When he went back to Spain after nearly three years, most of the men who had come with him stayed on the islands. Columbus still believed he was near the coast of Japan or China, and never during his lifetime did he know that he was the discoverer of America.
But now no royal welcome was given the returning explorer. You see that even from his second trip he had brought back no gold and none of the wealth of the East; and that is what the Spanish people wanted. He was an upstart and a fraud.
However, as Queen Isabella still believed in him and encouraged him, Columbus fitted out six vessels and in 1498 started on his third voyage. This time he sailed farther south and discovered the Orinoco River.
Leaving the Orinoco River, Columbus cruised to the West Indies. There the colonists had turned against him, and when he came among them they put him in chains and sent him back to Spain. Columbus wore his chains with dignity and patience. But when he reached Spain the Queen was so indignant at his treatment that he was immediately released.
In 1502 Columbus made one more voyage. Again he returned without having reached the Chinese Empire and with no gold. Isabella soon died, and the King took no more notice of the great man.
Columbus was now an old man, his health was broken, and he was very poor. In 1506 he died. He had discovered a new world, and all the thanks he received was to be ignored.
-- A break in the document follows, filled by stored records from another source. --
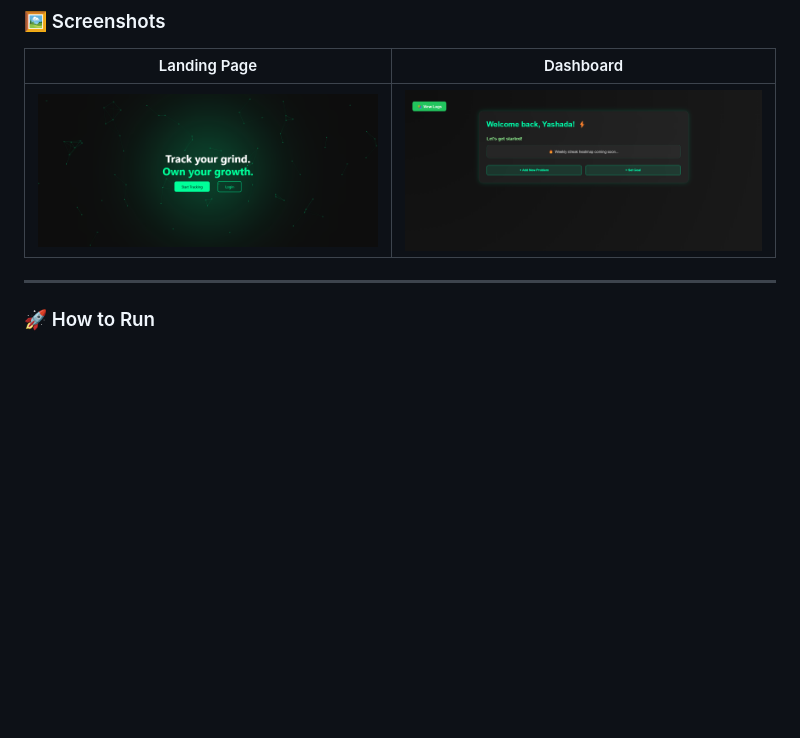
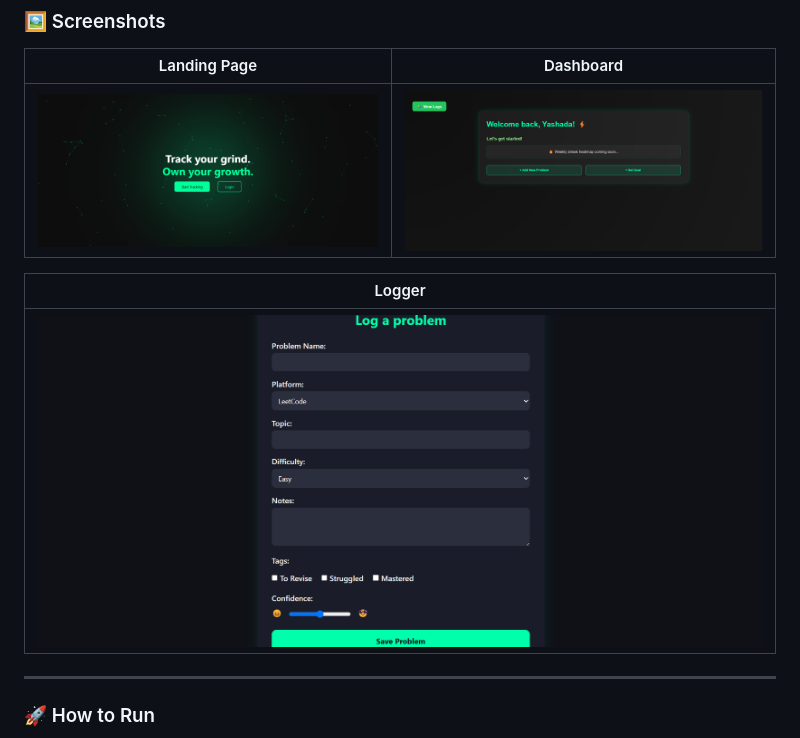
Before and after one commit to Yashada18/streakforge, a Markdown page: README.md, the part around the change. Drawn GitHub-style; pictures changed too: screenshots/logger.png (added); blank space fills up the shorter version.

```diff
--- a/README.md
+++ b/README.md
@@ -32,6 +32,10 @@ StreakForge is a minimal yet powerful productivity tracker for coders. Log your
 | ------------ | --------- |
 | ![Landing](./screenshots/landing.png) | ![Dashboard](./screenshots/dashboard.png) |
 
+| Logger |
+| ------ |
+| ![Logger](./screenshots/logger.png) |
+
 ---
 
 ### 🚀 How to Run
```
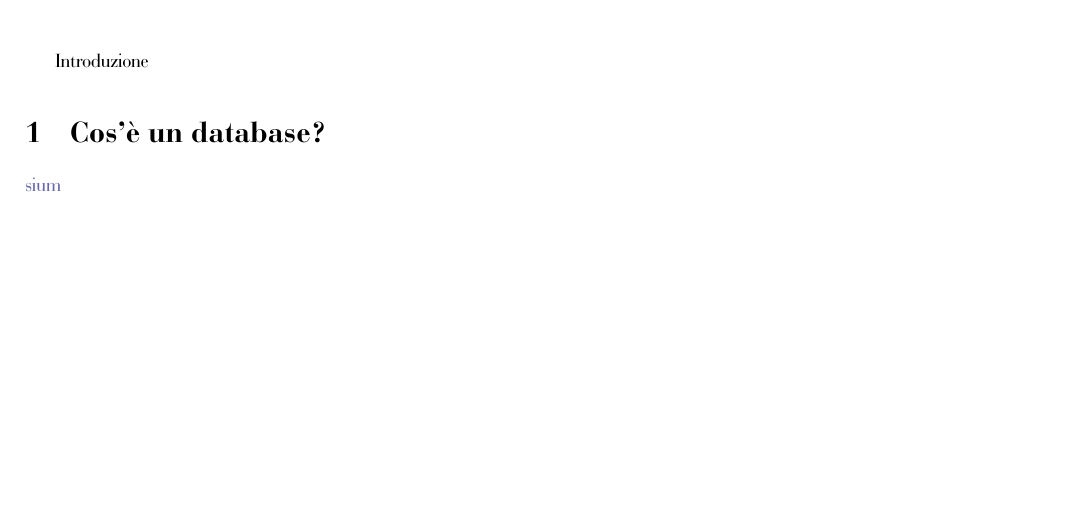
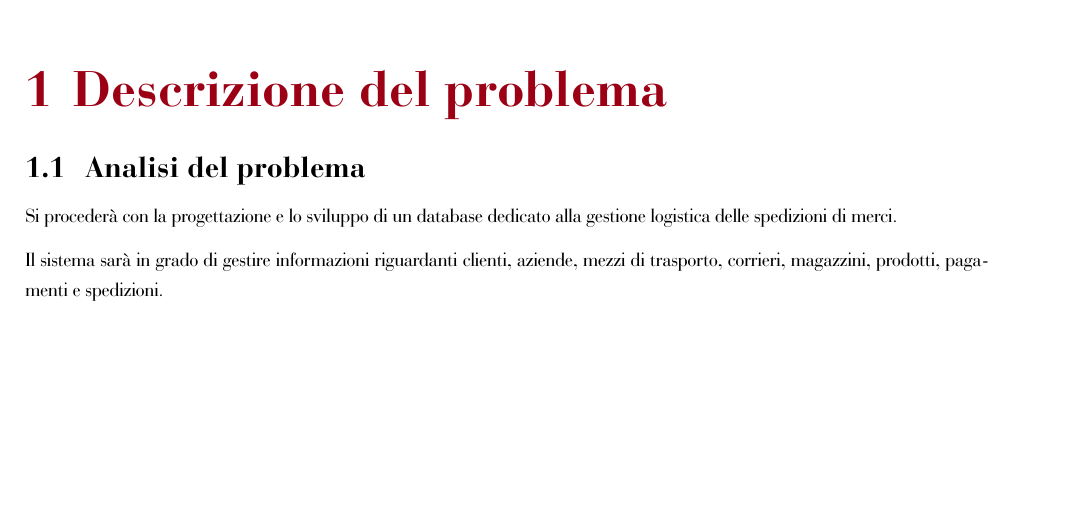
Before and after one commit to DavideGargiulo/UninaDelivery, a LaTeX document (DataBases/DataBases-Documentation/main.tex, which reads DataBases/DataBases-Documentation/chapters/chapter1.tex): part of page 3 of 3, cut at the place of the change. The pictures show the PDF file DataBases/DataBases-Documentation/main.pdf that the author committed with the source.

Commit message:
docs: Started writing documentation

```diff
--- a/DataBases/DataBases-Documentation/chapters/chapter1.tex
+++ b/DataBases/DataBases-Documentation/chapters/chapter1.tex
@@ -1,7 +1,7 @@
-\chapter{Introduzione}
+\section{Descrizione del problema}
 
-\section{Cos'è un database?}
+\subsection{Analisi del problema}
 
-\color{pantoneBlue}
+Si procederà con la progettazione e lo sviluppo di un database dedicato alla gestione logistica delle spedizioni di merci.
 
-sium
+Il sistema sarà in grado di gestire informazioni riguardanti clienti, aziende, mezzi di trasporto, corrieri, magazzini, prodotti, pagamenti e spedizioni.
```
Also changed, not shown: DataBases/DataBases-Documentation/main.pdf.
Through his efforts, Spain became one of the wealthiest and strongest countries in Europe. She founded great colonies across the ocean, which carried on a wonderful trade with the Old World.
And not Spain alone, but all Europe, profited indirectly by the discoveries of Columbus. Even before his death different nations began sending out explorers to plant their banners on any lands they might find and thus to extend their power in the New World to the west.
You would suppose that our continent would have been named after Columbus. Instead it was called America after a certain Florentine adventurer, Americus Vespucius, who crossed the ocean after Columbus, and who wrote a book about his travels.